_What you have to do_: This exercise asks for every line of the material that contains the word "references".

_Given information_:
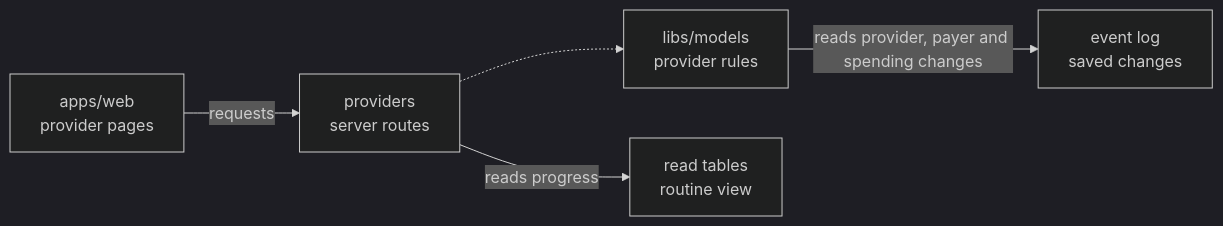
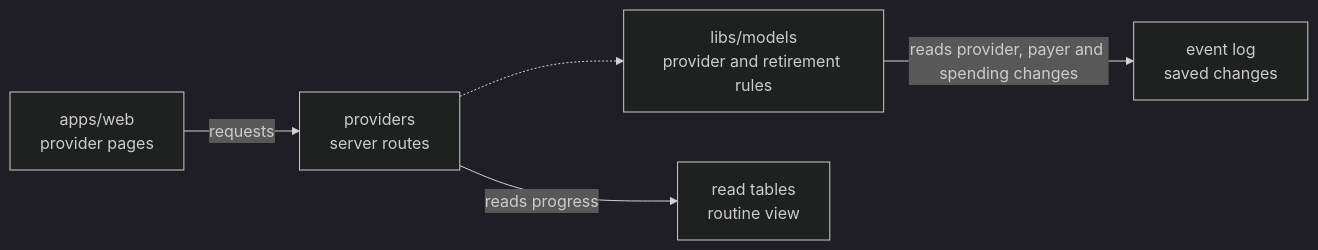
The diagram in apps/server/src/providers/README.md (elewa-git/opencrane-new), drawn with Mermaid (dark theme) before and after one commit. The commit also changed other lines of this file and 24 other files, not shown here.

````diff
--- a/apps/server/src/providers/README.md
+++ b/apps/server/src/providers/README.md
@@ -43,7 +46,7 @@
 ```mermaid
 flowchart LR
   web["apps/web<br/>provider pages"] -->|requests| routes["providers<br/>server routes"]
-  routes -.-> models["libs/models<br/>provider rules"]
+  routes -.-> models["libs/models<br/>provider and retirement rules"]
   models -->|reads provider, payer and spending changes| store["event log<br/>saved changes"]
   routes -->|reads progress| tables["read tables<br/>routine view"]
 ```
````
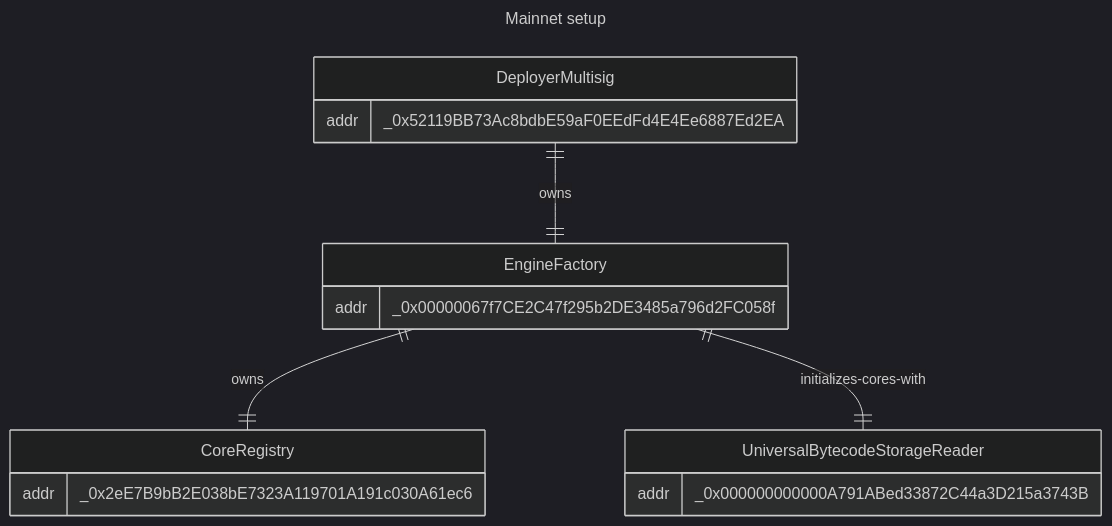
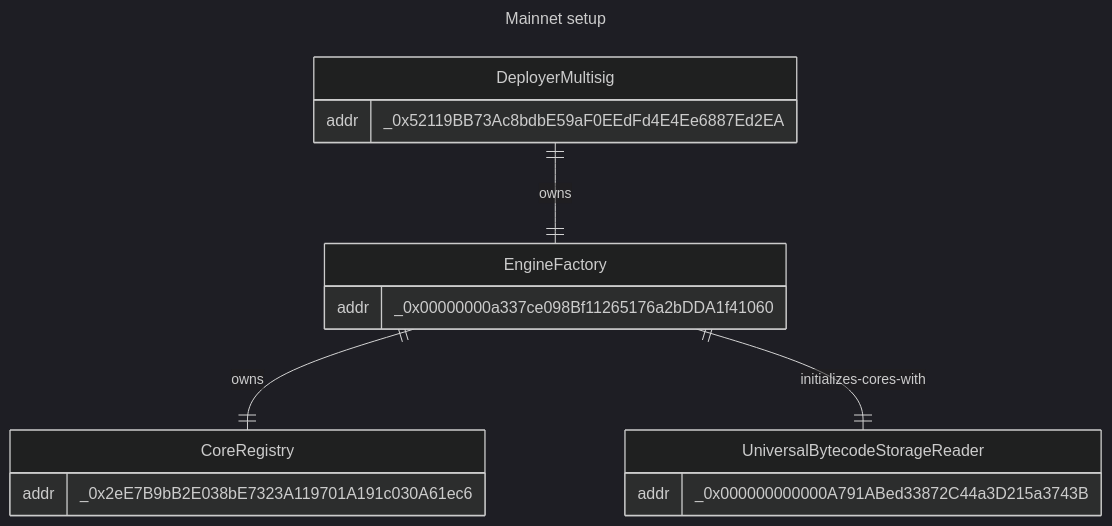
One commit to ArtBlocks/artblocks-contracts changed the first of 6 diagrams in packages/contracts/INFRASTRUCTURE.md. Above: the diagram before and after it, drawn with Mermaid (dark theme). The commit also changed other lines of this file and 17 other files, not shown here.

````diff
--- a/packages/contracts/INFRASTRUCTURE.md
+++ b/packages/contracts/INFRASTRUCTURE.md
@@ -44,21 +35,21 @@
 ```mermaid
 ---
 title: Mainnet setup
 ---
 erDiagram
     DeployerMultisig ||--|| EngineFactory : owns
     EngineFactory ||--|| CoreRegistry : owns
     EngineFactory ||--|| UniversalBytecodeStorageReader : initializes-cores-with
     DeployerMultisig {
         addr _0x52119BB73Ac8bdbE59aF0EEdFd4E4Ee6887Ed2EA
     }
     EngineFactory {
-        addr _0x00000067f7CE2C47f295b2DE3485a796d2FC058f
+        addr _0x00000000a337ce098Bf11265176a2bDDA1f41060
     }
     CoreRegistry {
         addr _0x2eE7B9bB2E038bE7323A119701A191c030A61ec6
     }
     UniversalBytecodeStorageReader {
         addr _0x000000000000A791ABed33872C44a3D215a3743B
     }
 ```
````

--

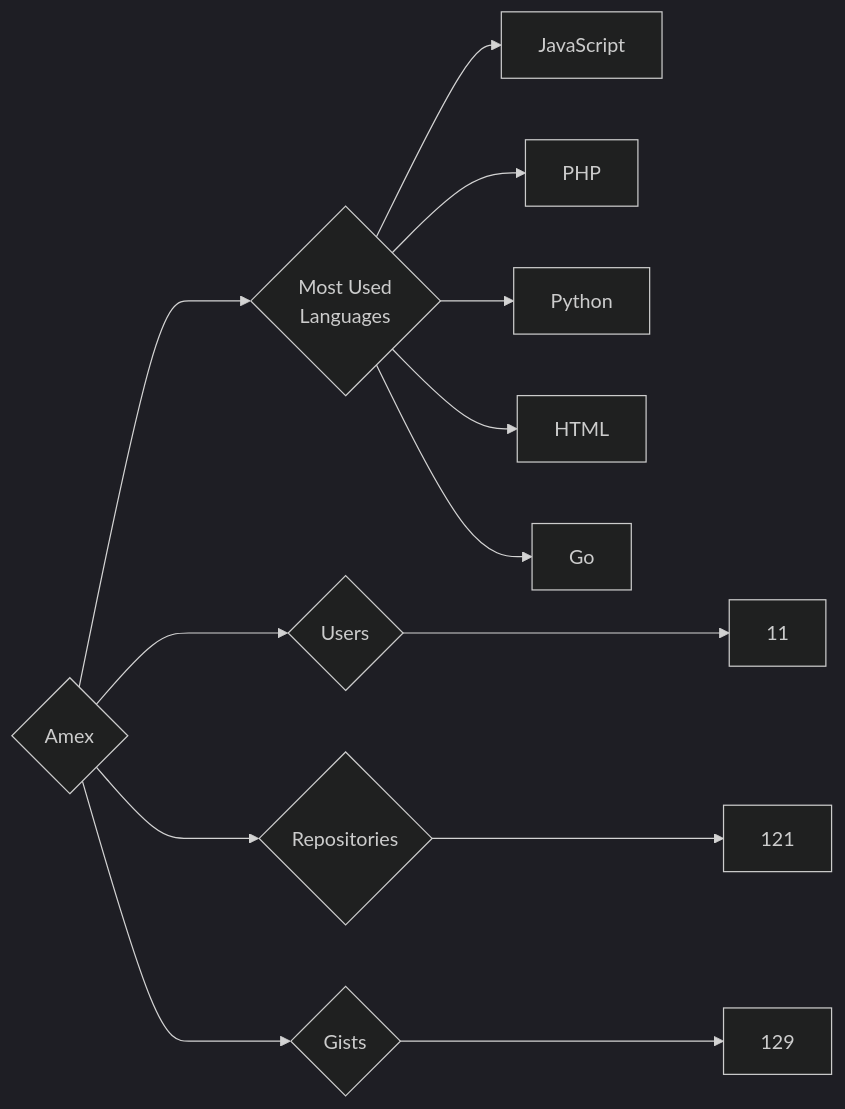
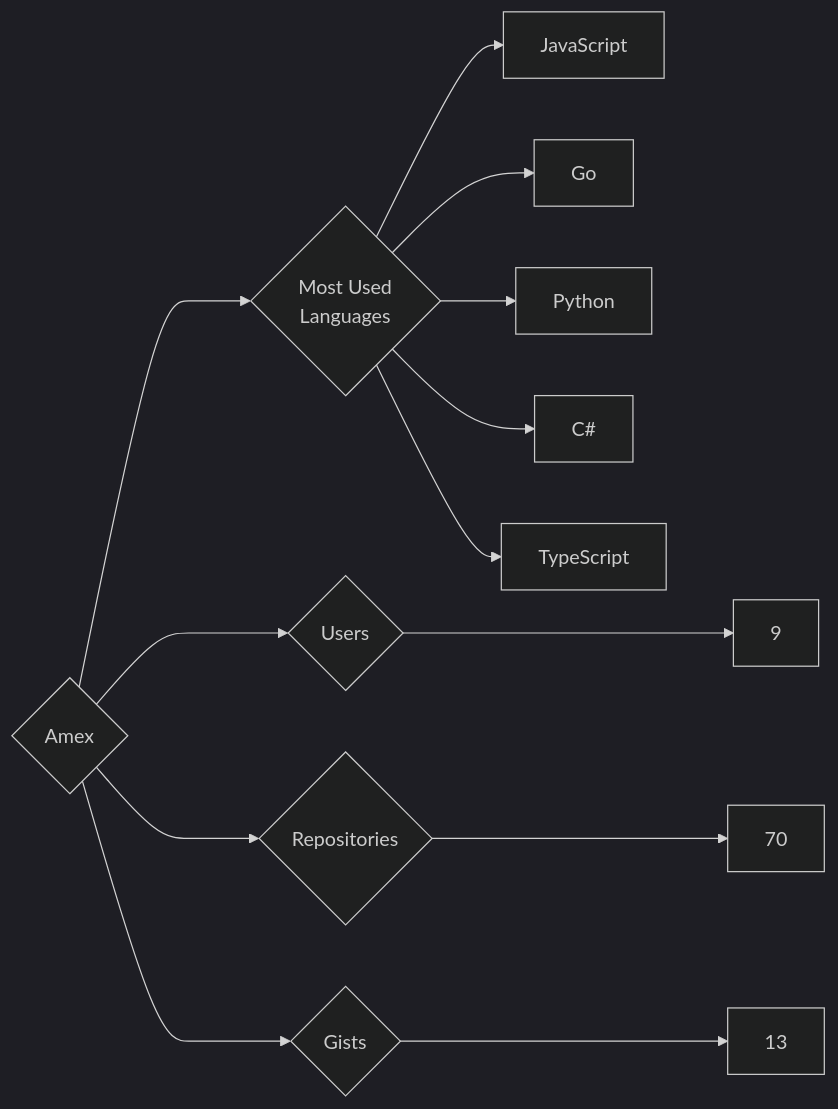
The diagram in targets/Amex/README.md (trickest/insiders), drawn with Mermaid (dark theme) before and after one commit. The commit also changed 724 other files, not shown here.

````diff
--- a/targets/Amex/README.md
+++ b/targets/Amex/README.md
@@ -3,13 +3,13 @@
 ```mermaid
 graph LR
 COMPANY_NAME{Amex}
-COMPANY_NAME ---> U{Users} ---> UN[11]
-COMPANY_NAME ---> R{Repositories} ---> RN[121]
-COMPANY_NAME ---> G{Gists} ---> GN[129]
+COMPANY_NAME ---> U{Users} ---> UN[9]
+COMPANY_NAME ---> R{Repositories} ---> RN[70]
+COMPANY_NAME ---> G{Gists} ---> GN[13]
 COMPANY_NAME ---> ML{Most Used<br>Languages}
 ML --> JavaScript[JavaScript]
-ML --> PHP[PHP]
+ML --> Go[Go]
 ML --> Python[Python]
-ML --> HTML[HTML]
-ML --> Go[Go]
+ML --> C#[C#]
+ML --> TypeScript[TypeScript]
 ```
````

* * *

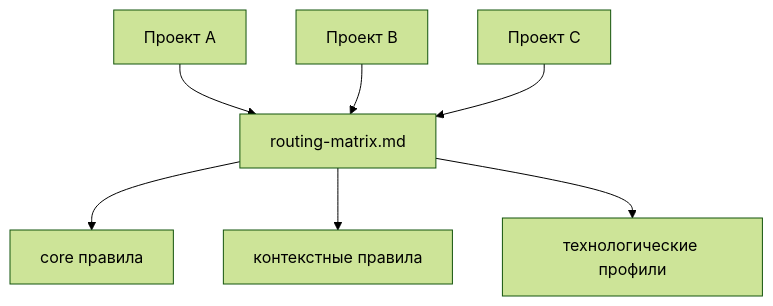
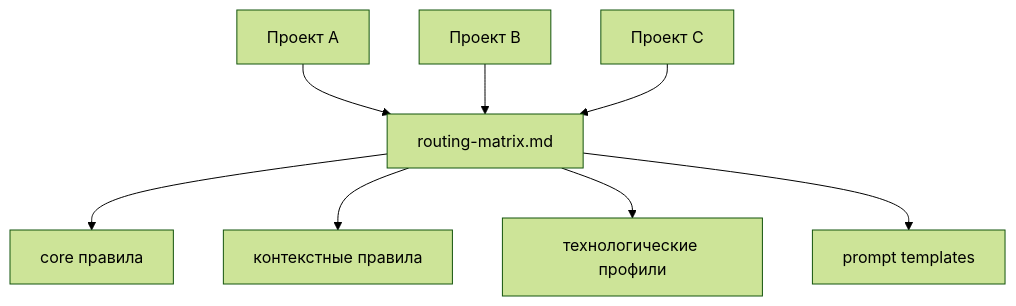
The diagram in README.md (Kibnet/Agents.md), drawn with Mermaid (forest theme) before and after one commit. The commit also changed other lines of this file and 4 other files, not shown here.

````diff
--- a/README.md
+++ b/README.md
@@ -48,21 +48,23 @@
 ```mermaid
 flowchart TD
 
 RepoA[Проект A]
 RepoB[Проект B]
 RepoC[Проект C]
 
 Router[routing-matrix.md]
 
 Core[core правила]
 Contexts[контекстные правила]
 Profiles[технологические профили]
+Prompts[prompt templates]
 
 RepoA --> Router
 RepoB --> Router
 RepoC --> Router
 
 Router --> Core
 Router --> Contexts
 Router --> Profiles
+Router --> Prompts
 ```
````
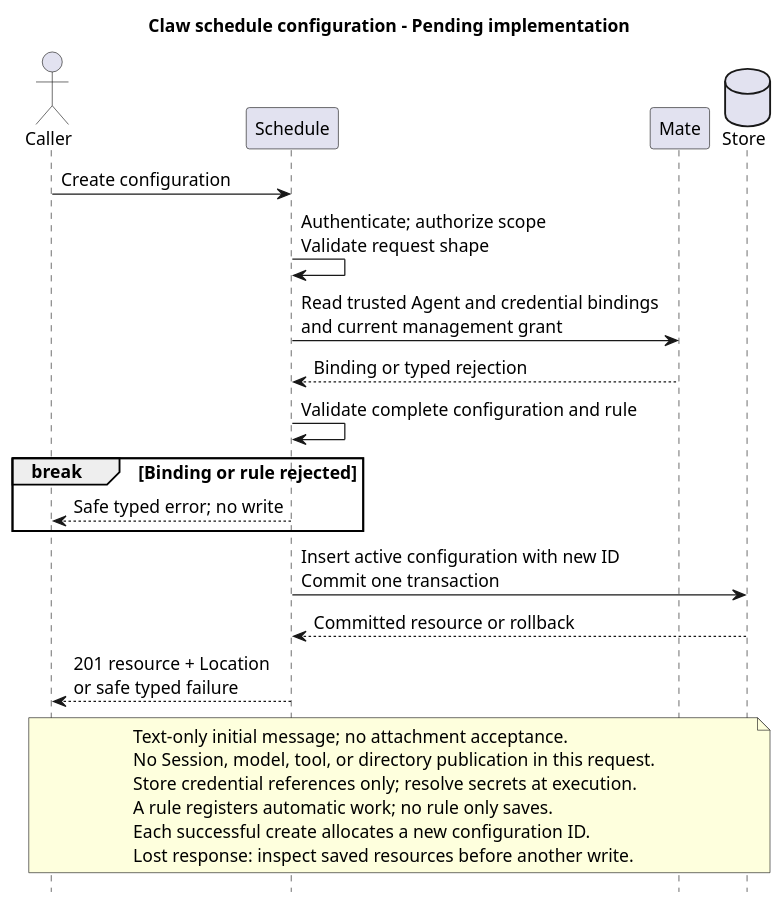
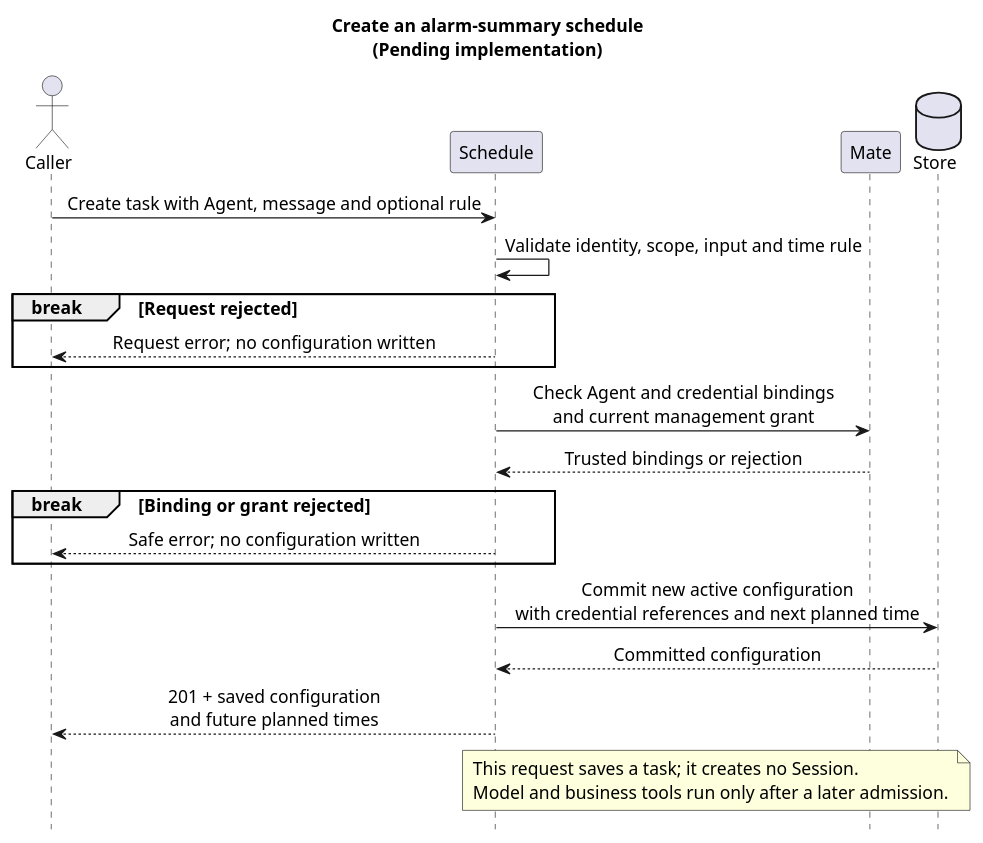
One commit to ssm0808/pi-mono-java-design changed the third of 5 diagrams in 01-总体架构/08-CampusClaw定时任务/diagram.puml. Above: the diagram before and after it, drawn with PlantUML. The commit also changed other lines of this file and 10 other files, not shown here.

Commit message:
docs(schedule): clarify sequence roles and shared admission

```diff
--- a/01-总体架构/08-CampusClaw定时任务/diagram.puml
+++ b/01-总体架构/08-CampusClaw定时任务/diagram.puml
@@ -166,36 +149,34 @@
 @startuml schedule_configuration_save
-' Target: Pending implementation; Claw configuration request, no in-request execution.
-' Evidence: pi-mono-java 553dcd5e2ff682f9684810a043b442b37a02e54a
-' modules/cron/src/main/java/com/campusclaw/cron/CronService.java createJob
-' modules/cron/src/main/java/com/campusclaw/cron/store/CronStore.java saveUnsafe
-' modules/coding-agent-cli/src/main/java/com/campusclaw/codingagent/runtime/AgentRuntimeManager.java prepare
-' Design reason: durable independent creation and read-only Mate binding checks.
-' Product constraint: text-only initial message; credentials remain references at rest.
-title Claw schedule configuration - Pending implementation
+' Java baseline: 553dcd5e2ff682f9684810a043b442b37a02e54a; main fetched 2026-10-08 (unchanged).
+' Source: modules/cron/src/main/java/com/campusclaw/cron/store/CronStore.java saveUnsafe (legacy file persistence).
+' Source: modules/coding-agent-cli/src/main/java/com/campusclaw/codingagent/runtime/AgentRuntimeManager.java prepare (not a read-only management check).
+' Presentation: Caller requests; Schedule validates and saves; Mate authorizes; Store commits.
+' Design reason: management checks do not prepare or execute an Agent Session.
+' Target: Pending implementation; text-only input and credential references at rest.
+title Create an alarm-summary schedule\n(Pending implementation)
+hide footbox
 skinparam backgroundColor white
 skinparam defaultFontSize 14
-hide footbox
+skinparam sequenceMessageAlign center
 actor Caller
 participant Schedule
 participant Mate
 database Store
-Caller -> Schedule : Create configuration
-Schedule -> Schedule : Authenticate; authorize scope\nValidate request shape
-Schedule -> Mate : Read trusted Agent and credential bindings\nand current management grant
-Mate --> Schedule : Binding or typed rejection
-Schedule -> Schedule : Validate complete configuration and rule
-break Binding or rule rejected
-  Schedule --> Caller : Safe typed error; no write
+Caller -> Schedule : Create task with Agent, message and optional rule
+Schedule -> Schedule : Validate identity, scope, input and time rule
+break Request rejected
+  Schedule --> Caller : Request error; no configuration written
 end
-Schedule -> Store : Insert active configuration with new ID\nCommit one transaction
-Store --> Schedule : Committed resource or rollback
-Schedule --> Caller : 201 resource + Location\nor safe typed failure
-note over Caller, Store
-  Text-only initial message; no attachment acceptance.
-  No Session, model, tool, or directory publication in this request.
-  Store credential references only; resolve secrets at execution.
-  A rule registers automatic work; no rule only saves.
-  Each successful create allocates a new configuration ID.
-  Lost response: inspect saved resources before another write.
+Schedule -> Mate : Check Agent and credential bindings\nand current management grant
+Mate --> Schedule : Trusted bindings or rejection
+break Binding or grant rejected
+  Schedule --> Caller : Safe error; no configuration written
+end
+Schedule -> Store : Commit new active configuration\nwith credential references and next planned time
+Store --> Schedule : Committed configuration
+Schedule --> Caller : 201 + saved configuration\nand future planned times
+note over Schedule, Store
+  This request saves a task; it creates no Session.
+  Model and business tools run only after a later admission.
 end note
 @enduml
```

_Your solution_:
-' Product constraint: text-only initial message; credentials remain references at rest.
+' Target: Pending implementation; text-only input and credential references at rest.
-  Store credential references only; resolve secrets at execution.
+Schedule -> Store : Commit new active configuration\nwith credential references and next planned time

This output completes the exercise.